== Change detection data ==
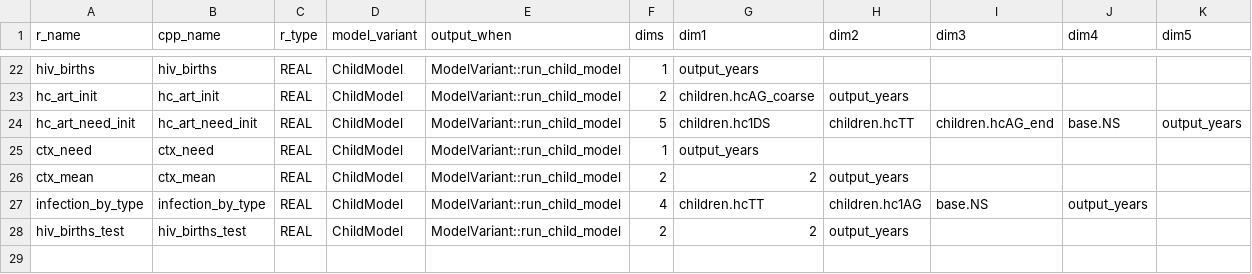
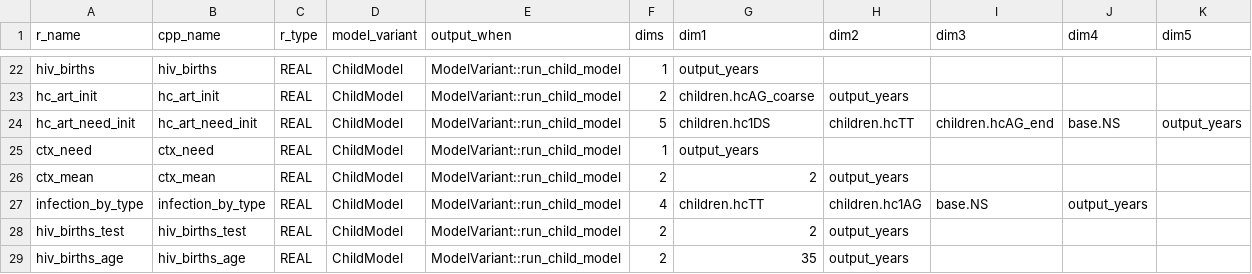
Before and after one commit to hivtools/leapfrog, a CSV file: inst/cpp_generation/model_output.csv, drawn as a sheet; only a part is shown, gaps mark what is left out; the diff names each change by its address in the sheet, - before the commit and + after, or states it on an @@ line.

```diff
--- a/inst/cpp_generation/model_output.csv
+++ b/inst/cpp_generation/model_output.csv
+row 29: hiv_births_age | hiv_births_age | REAL | ChildModel | ModelVariant::run_child_model | 2 | 35 | output_years
```
Also changed, not shown: 4 other files.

== ABOUT THIS TASK ==
Only the text of the records belongs in the answer; reproduce it verbatim, with no pictures.

== OUTPUT FOR THIS EXERCISE ==
Before and after one commit to hivtools/leapfrog, a CSV file: inst/cpp_generation/model_output.csv, drawn as a sheet; only a part is shown, gaps mark what is left out; the diff names each change by its address in the sheet, - before the commit and + after, or states it on an @@ line.

```diff
--- a/inst/cpp_generation/model_output.csv
+++ b/inst/cpp_generation/model_output.csv
+row 29: hiv_births_age | hiv_births_age | REAL | ChildModel | ModelVariant::run_child_model | 2 | 35 | output_years
```
Also changed, not shown: 4 other files.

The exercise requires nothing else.